━━━ STUDY MATERIAL
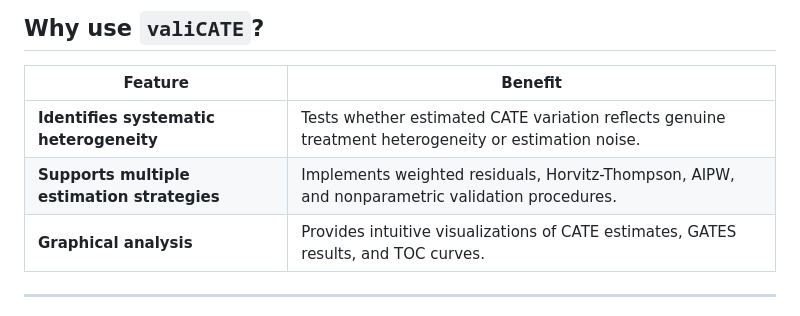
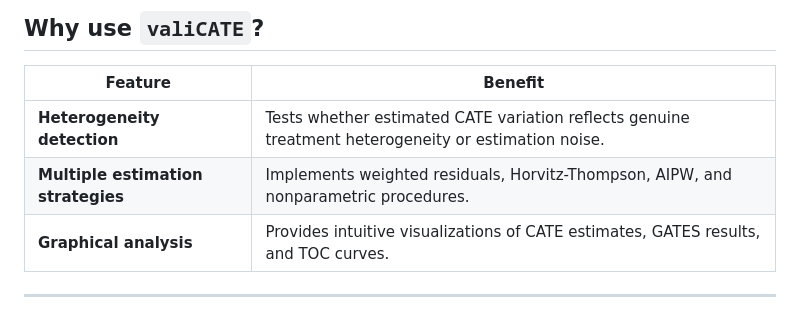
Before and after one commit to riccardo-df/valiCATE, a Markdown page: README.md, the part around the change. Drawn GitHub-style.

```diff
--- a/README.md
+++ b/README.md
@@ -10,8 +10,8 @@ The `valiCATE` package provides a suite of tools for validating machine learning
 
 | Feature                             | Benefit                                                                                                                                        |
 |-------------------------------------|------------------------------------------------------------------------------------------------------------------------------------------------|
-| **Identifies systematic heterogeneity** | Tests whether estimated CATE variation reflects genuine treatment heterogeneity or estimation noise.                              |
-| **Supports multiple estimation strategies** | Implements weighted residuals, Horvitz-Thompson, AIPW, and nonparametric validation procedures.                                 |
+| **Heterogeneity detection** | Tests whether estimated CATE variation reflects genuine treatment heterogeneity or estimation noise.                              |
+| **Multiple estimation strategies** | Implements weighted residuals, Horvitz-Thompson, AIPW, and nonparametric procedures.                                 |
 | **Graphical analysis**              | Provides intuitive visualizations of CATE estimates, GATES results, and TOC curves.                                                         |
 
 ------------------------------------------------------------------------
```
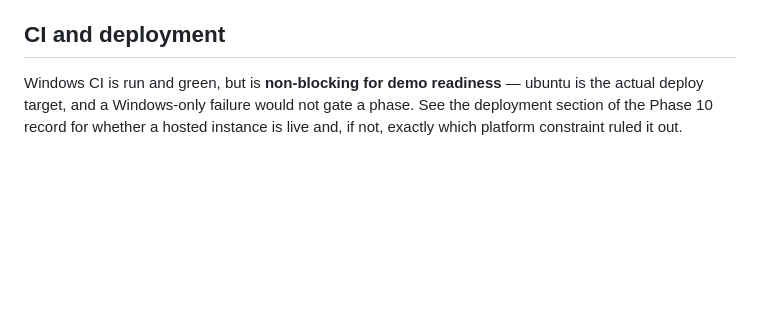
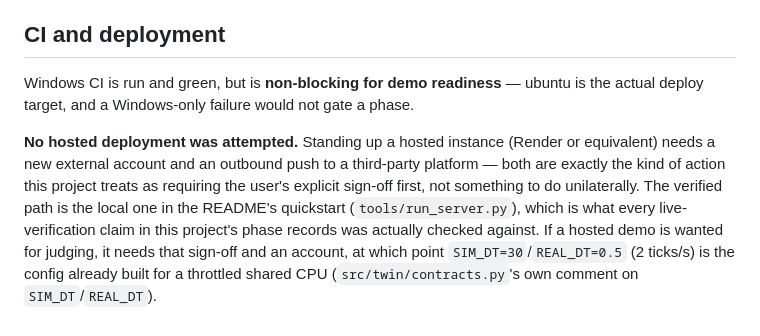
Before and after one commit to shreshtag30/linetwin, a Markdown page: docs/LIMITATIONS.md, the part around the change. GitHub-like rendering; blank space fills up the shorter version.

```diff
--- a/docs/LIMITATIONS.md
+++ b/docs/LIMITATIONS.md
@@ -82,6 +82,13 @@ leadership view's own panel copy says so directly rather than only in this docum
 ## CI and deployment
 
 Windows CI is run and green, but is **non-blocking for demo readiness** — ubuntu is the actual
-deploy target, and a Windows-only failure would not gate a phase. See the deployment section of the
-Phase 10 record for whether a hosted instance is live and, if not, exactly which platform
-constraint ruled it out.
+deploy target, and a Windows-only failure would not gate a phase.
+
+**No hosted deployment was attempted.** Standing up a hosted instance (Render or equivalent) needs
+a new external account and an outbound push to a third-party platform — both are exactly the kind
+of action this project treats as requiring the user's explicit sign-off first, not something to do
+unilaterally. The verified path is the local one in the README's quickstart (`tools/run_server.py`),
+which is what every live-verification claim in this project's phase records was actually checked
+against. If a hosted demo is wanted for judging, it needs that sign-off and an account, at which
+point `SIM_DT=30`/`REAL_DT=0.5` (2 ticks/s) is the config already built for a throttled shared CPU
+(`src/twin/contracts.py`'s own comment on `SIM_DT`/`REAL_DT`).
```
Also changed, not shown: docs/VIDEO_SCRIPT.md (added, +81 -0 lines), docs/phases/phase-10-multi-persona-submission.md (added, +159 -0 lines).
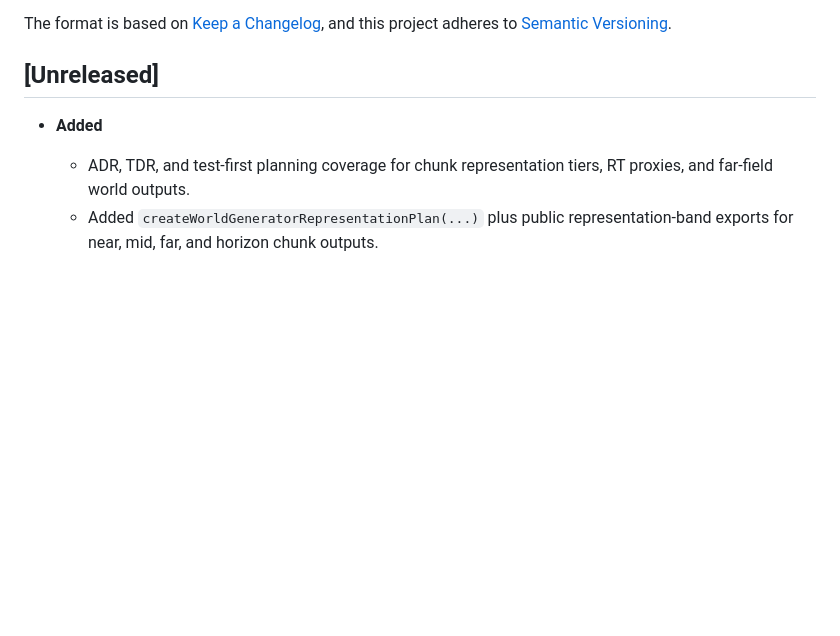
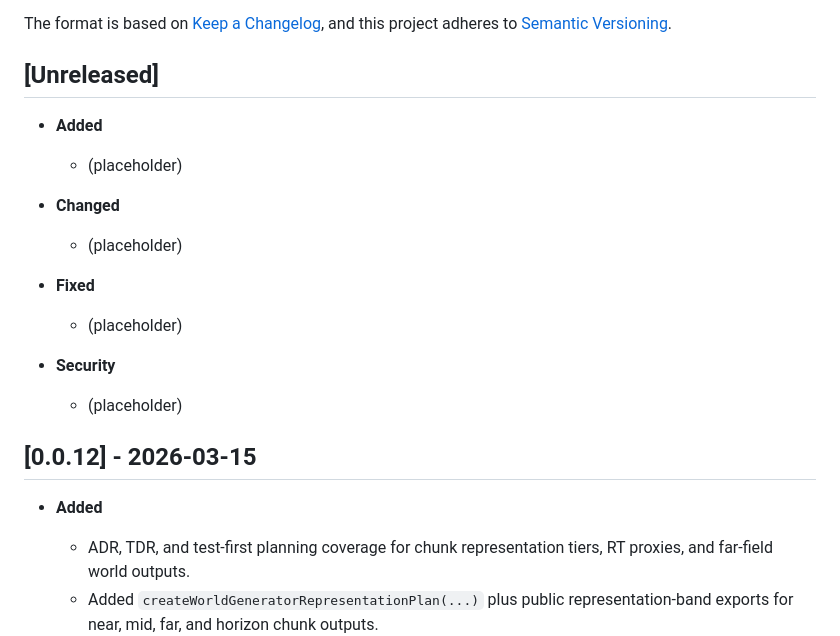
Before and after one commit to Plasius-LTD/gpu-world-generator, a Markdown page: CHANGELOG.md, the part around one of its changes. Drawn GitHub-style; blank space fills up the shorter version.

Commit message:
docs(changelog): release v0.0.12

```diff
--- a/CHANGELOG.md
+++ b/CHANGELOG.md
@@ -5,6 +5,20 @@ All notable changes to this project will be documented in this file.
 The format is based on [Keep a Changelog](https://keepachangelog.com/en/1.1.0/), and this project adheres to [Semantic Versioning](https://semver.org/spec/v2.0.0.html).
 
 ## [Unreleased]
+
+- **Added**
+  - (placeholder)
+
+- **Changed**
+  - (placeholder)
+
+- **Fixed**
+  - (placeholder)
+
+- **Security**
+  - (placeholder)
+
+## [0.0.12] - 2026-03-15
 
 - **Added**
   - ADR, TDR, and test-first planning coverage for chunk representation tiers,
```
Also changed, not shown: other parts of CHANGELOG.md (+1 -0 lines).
━━━━━━
━━━ STUDY MATERIAL
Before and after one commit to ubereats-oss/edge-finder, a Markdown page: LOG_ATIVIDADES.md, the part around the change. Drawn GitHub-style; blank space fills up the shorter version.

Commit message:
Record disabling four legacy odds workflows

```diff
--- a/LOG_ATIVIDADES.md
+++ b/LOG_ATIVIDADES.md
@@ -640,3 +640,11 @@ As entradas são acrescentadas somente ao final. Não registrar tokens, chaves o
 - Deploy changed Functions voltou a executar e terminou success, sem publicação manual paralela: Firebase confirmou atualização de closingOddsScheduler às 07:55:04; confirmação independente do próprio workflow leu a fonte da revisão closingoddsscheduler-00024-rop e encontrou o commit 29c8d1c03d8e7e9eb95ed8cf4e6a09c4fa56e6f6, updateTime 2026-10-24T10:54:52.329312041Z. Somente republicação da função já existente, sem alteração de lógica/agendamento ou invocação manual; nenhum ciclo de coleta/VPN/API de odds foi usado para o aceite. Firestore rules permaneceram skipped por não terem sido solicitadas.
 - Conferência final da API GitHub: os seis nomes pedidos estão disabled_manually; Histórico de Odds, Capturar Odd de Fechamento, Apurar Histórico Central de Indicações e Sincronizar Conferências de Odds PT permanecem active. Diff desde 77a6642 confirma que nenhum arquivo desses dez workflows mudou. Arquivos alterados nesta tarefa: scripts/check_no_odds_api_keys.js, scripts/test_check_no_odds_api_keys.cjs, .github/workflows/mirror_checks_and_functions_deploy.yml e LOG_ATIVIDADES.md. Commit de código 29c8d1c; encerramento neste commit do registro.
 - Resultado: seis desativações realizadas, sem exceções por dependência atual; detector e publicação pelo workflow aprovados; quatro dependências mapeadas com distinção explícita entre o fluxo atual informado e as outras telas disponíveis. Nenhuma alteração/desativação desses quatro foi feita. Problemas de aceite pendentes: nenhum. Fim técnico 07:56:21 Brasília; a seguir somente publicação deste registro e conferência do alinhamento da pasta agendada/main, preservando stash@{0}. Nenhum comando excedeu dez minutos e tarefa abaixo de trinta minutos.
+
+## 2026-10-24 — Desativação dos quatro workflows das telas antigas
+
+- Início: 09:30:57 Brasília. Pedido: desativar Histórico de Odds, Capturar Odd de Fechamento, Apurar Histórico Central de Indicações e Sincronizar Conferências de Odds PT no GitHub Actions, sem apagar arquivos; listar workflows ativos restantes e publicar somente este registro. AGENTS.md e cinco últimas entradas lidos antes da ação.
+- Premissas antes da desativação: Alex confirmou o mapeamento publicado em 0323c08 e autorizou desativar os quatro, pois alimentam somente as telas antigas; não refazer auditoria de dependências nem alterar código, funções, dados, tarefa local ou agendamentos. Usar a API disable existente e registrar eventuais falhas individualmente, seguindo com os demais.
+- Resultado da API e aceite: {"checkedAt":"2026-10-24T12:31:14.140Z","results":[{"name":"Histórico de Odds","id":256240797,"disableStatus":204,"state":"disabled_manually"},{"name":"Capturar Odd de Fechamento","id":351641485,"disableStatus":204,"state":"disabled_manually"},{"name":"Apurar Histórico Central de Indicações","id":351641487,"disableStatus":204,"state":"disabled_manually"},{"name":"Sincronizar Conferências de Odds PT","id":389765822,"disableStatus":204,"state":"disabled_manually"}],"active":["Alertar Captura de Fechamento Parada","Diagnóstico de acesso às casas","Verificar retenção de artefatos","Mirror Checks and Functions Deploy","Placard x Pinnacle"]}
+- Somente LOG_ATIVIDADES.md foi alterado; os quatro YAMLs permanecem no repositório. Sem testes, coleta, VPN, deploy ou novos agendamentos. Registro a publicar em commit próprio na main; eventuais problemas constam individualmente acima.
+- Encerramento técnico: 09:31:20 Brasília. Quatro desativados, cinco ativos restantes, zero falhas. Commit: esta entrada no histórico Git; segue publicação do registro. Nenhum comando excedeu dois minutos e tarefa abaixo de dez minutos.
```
━━━━━━
━━━ STUDY MATERIAL
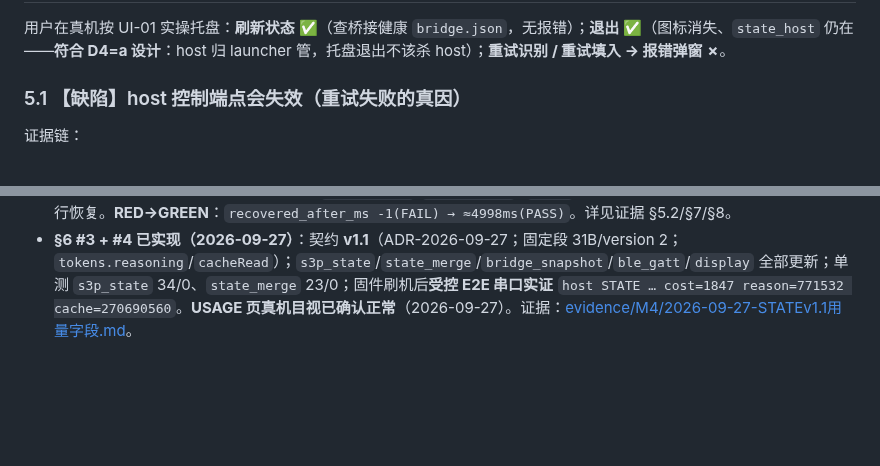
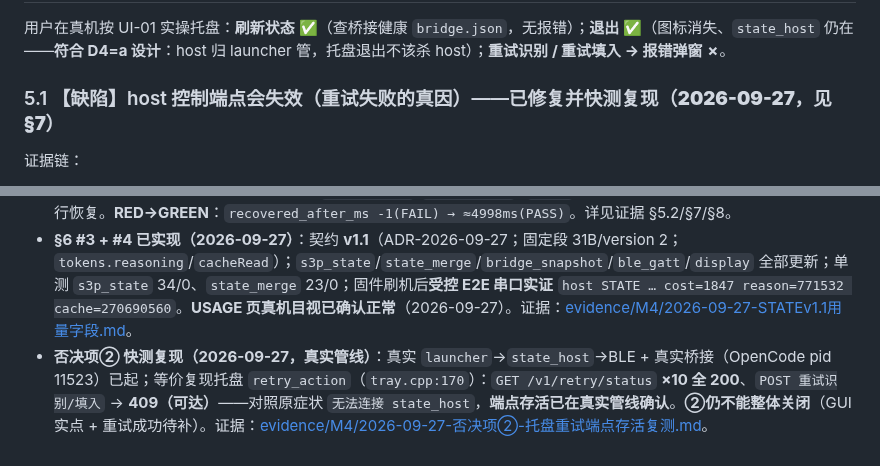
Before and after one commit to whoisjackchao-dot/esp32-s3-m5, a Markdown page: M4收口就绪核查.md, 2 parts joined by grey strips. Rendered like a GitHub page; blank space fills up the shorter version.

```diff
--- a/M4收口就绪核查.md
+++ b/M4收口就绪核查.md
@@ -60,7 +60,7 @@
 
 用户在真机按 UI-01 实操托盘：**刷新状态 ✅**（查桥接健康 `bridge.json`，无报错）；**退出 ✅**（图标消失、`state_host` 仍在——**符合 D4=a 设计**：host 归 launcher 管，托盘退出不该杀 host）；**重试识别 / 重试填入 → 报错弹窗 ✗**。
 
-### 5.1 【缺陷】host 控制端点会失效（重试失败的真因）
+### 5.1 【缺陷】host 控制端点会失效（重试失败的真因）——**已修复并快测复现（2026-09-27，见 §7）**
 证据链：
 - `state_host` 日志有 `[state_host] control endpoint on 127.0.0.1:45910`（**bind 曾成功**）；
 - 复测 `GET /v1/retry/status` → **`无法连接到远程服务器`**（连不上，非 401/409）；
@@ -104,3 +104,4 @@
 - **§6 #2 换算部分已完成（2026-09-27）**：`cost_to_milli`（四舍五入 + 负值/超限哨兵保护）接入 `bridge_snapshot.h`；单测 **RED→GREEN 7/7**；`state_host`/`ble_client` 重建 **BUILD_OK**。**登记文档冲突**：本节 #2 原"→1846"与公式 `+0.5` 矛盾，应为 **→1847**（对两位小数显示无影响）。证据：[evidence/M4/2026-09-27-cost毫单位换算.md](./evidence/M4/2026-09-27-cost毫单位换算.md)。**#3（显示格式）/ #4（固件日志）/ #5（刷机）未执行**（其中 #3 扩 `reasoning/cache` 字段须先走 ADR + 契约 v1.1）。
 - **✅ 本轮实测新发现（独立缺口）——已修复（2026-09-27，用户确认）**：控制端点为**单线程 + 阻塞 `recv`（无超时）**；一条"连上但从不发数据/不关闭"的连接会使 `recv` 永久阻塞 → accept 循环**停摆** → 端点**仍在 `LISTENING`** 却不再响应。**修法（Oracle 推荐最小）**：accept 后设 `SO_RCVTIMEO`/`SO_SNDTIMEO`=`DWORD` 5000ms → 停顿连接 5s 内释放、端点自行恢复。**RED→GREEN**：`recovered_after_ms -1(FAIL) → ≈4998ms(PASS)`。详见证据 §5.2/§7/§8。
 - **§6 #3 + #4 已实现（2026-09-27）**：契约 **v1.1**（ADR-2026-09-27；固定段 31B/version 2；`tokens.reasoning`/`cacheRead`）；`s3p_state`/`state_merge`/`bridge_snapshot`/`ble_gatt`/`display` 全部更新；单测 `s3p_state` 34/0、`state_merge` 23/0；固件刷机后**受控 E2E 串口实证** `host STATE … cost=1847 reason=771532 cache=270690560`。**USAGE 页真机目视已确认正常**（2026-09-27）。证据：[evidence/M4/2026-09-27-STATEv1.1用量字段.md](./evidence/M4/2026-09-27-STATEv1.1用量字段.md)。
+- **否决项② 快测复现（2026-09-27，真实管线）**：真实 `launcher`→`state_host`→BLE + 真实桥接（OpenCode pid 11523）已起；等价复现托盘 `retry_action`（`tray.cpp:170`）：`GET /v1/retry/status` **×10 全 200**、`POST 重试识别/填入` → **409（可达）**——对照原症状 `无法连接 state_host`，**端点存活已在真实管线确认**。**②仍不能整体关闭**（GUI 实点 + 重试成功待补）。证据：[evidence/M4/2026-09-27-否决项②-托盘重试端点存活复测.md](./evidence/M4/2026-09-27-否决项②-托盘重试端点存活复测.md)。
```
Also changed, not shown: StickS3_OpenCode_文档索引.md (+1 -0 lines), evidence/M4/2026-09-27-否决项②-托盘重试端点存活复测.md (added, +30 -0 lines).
━━━━━━
TO DO: Supply the count of lines in the entries that contain the word "README", and nothing besides.

TASK RESULT: 4